* [Modification records]:
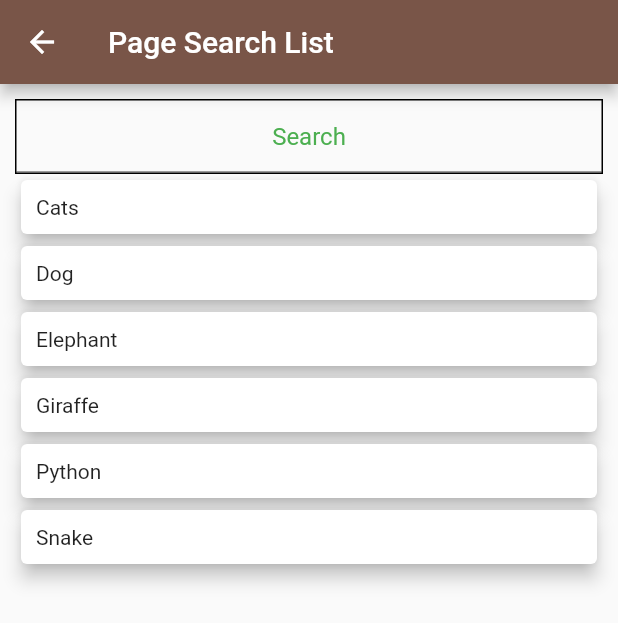
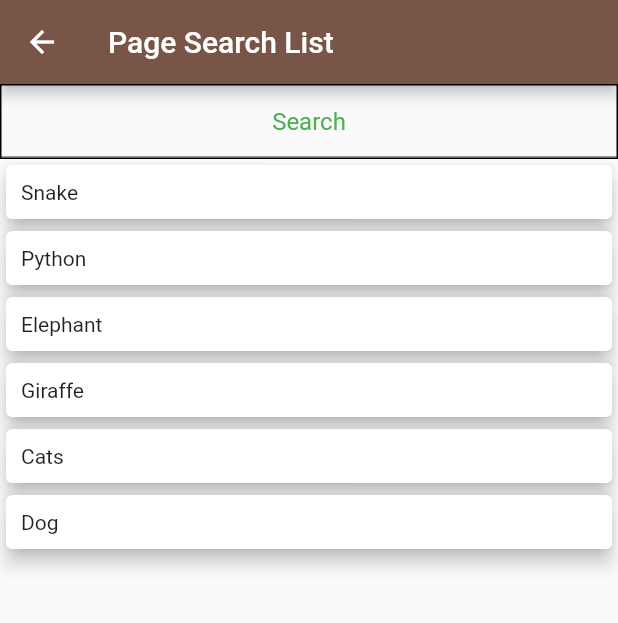
Before and after one commit to Internship-Ritter-Code/futter5-filterpage, a Flutter app: the SearchListPage screen opened directly, on a phone screen of 412 x 824 dp. Shown: the top 623 px of the screen. Run offline on Flutter 3.47's test engine with Material 2 defaults, Android fonts, the phone set to English and light mode, and no system bars; our stand-ins replace numberpicker.

Commit message:
optimizing search data

```diff
--- a/lib/page/search_listview.dart
+++ b/lib/page/search_listview.dart
@@ -1,147 +1,250 @@
 import 'package:flutter/material.dart';
 import 'package:flutter5_filterpage/page/Detail.dart';
 
-class SearchListPage extends StatefulWidget{
-  _SearchListPageState createState()=> _SearchListPageState();
-  const SearchListPage({Key key}) :super(key: key);
+class SearchListPage extends StatefulWidget {
+  const SearchListPage({Key key}) : super(key: key);
+
+  @override
+  _SearchListPageState createState() => _SearchListPageState();
 }
 
-const List<Key> key=[
-  Key("Network"),
-  Key("NetworkDialog"),
-  Key("Flare"),
-  Key("FlareDialog"),
-  Key("Asset"),
-  Key("AssetDialog")
+class _SearchListPageState extends State<SearchListPage> {
+  List<String> dataList = [
+    "Snake",
+    "Python",
+    "Elephant",
+    "Giraffe",
+    "Cats",
+    "Dog"
   ];
+  List<String> backupList = [];
+  var etSearch = TextEditingController();
 
-class _SearchListPageState extends State<SearchListPage>{
+  _search(String query) {
+    // mengambil data backup an yg sdah di simpan dan memasukan kedalam variable
+    // datalist
+    dataList = backupList;
 
-  String dName;
+    // melakukan sort data jika query yng di dapat dari text controller tidak kosong
+    if (query.isNotEmpty) {
+      dataList = dataList
+          .where((e) => e.toLowerCase().contains(query.toLowerCase()))
+          .toList();
+    }
 
-  var etSearch = new TextEditingController();
-  bool isSearch = true;
-  String query = "";
-
-  //data List
-  List<String> dataList;
-  List<String> filterList;
+    // Melakukan re render state ui nya agar, tampilannya berubah
+    setState(() {});
+  }
 
   @override
-  void initState(){
+  void initState() {
+    // Membuat backup data kedalam variable backup list
+    backupList.addAll(dataList);
+
+    // Melisten segala perubahan yang ada di text controller
+    etSearch.addListener(() {
+      // Ketika ada perubahan maka jalankan fungsi search
+      // dengan mengirim value text nya yang diambil dari text controller
+      _search(etSearch.text);
+    });
+    // TODO: implement initState
     super.initState();
-    dataList = <String>[];
-    dataList=["Snake", "Python", "Elephant", "Giraffe", "Cats", "Dog",];
-    dataList.sort();
-
-    etSearch.addListener(() {
-      if(etSearch.text.isEmpty){
-        setState(() {
-          isSearch = true;
-          query = "";
-        });
-      } else {
-        setState(() {
-          isSearch = false;
-          query = etSearch.text;
-        });
-        MaterialButton(
-          onPressed: (){
-            setState(() {
-              var iName;
-              dName = iName.text;
-            });
-            Navigator.push(context, MaterialPageRoute(builder: (context) => DetailPage(
-              nama: dName
-            )));
-          },
-        );
-      }
-    });
   }
 
   @override
   Widget build(BuildContext context) {
-
-    TextEditingController iName = TextEditingController();
-
     return Scaffold(
       appBar: AppBar(
         title: Text('Page Search List'),
         backgroundColor: Colors.brown,
       ),
-      body: Container(
-        margin: EdgeInsets.all(10.0),
-        child: Column(
-          children:<Widget>[
-            _createSearchView(),
-            isSearch?_createListView(): _performSearch()
-          ],
-        ),
-      ),
-    );
-    throw UnimplementedError();
-  }
-
-  Widget _createSearchView(){
-    return Container(
-      decoration: BoxDecoration(
-        border: Border.all(width: 1)
-      ),
+      body: Column(
+        children: [
+          // --------------------- Search Text Field Box ------------------
+          Container(
+            decoration: BoxDecoration(border: Border.all(width: 1)),
             child: TextField(
               controller: etSearch,
               decoration: InputDecoration(
                   hintText: 'Search',
-          hintStyle: new TextStyle(color: Colors.green)
-        ),
+                  hintStyle: new TextStyle(color: Colors.green)),
               textAlign: TextAlign.center,
             ),
-    );
-  }
+          ),
 
-  Widget _createListView(){
-    return Flexible(
+          // --------------------- Build List View Data -------------------
+
+          Flexible(
             child: ListView.builder(
                 itemCount: dataList.length,
-        itemBuilder: (BuildContext context, int index){
-          return Card(
+                itemBuilder: (BuildContext context, int index) {
+                  return InkWell(
+                    onTap: () {
+                      // ==== Action To Navigate ====
+                      Navigator.of(context).push(
+                        MaterialPageRoute(
+                          builder: (_) => DetailPage(nama: dataList[index]),
+                        ),
+                      );
+                    },
+                    child: Card(
                       color: Colors.white,
                       elevation: 5,
                       child: Container(
                         margin: EdgeInsets.all(10.0),
                         child: Text("${dataList[index]}"),
                       ),
+                    ),
                   );
                 }),
-    );
-  }
-
-  Widget _performSearch(){
-    filterList = <String>[];
-    for(int i = 0; i < dataList.length; i++){
-      var item = dataList[i];
-      if(item.toLowerCase().contains(query.toLowerCase())){
-        filterList.add(item);
-      }
-    }
-    return _createFilteredView();
-  }
-
-  Widget _createFilteredView(){
-    return Flexible(
-        child: ListView.builder(
-          itemCount: filterList.length,
-          itemBuilder: (BuildContext context, int index){
-            return Card(
-              color: Colors.white,
-              elevation: 5,
-              child: Container(
-                margin: EdgeInsets.all(10),
-                child: Text("${filterList[index]}"),
+          )
+        ],
       ),
-            );
-          },
-        )
     );
   }
 }
+
+// class SearchListPage extends StatefulWidget{
+//   _SearchListPageState createState()=> _SearchListPageState();
+//   const SearchListPage({Key key}) :super(key: key);
+// }
+
+// const List<Key> key=[
+//   Key("Network"),
+//   Key("NetworkDialog"),
+//   Key("Flare"),
+//   Key("FlareDialog"),
+//   Key("Asset"),
+//   Key("AssetDialog")
+// ];
+
+// class _SearchListPageState extends State<SearchListPage>{
+
+//   String dName;
+
+//   var etSearch = new TextEditingController();
+//   bool isSearch = true;
+//   String query = "";
+
+//   //data List
+//   List<String> dataList;
+//   List<String> filterList;
+
+//   @override
+//   void initState(){
+//     super.initState();
+//     dataList = <String>[];
+//     dataList=["Snake", "Python", "Elephant", "Giraffe", "Cats", "Dog",];
+//     dataList.sort();
+
+//     etSearch.addListener(() {
+//       if(etSearch.text.isEmpty){
+//         setState(() {
+//           isSearch = true;
+//           query = "";
+//         });
+//       } else {
+//         setState(() {
+//           isSearch = false;
+//           query = etSearch.text;
+//         });
+//         MaterialButton(
+//           onPressed: (){
+//             setState(() {
+//               var iName;
+//               dName = iName.text;
+//             });
+//             Navigator.push(context, MaterialPageRoute(builder: (context) => DetailPage(
+//               nama: dName
+//             )));
+//           },
+//         );
+//       }
+//     });
+//   }
+
+//   @override
+//   Widget build(BuildContext context) {
+
+//     TextEditingController iName = TextEditingController();
+
+//     return Scaffold(
+//       appBar: AppBar(
+//         title: Text('Page Search List'),
+//         backgroundColor: Colors.brown,
+//       ),
+//       body: Container(
+//         margin: EdgeInsets.all(10.0),
+//         child: Column(
+//           children:<Widget>[
+//             _createSearchView(),
+//             isSearch?_createListView(): _performSearch()
+//           ],
+//         ),
+//       ),
+//     );
+//     throw UnimplementedError();
+//   }
+
+//   Widget _createSearchView(){
+//     return Container(
+//       decoration: BoxDecoration(
+//         border: Border.all(width: 1)
+//       ),
+//       child: TextField(
+//         controller: etSearch,
+//         decoration: InputDecoration(
+//           hintText: 'Search',
+//           hintStyle: new TextStyle(color: Colors.green)
+//         ),
+//         textAlign: TextAlign.center,
+//       ),
+//     );
+//   }
+
+//   Widget _createListView(){
+//     return Flexible(
+//       child: ListView.builder(
+//         itemCount: dataList.length,
+//         itemBuilder: (BuildContext context, int index){
+//           return Card(
+//             color: Colors.white,
+//             elevation: 5,
+//             child: Container(
+//               margin: EdgeInsets.all(10.0),
+//               child: Text("${dataList[index]}"),
+//             ),
+//           );
+//         }),
+//     );
+//   }
+
+//   Widget _performSearch(){
+//     filterList = <String>[];
+//     for(int i = 0; i < dataList.length; i++){
+//       var item = dataList[i];
+//       if(item.toLowerCase().contains(query.toLowerCase())){
+//         filterList.add(item);
+//       }
+//     }
+//     return _createFilteredView();
+//   }
+
+//   Widget _createFilteredView(){
+//     return Flexible(
+//         child: ListView.builder(
+//           itemCount: filterList.length,
+//           itemBuilder: (BuildContext context, int index){
+//             return Card(
+//               color: Colors.white,
+//               elevation: 5,
+//               child: Container(
+//                 margin: EdgeInsets.all(10),
+//                 child: Text("${filterList[index]}"),
+//               ),
+//             );
+//           },
+//         )
+//     );
+//   }
+// }
```
Also changed, not shown: pubspec.lock, 1 other file. Lines whose indentation alone changed are shown as unchanged.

* [INSTRUCTIONS TO FOLLOW]:
Only the number is wanted: how many lines in the entries above include the word "itemBuilder"?

* [OUTPUT OF THE EXERCISE]:
5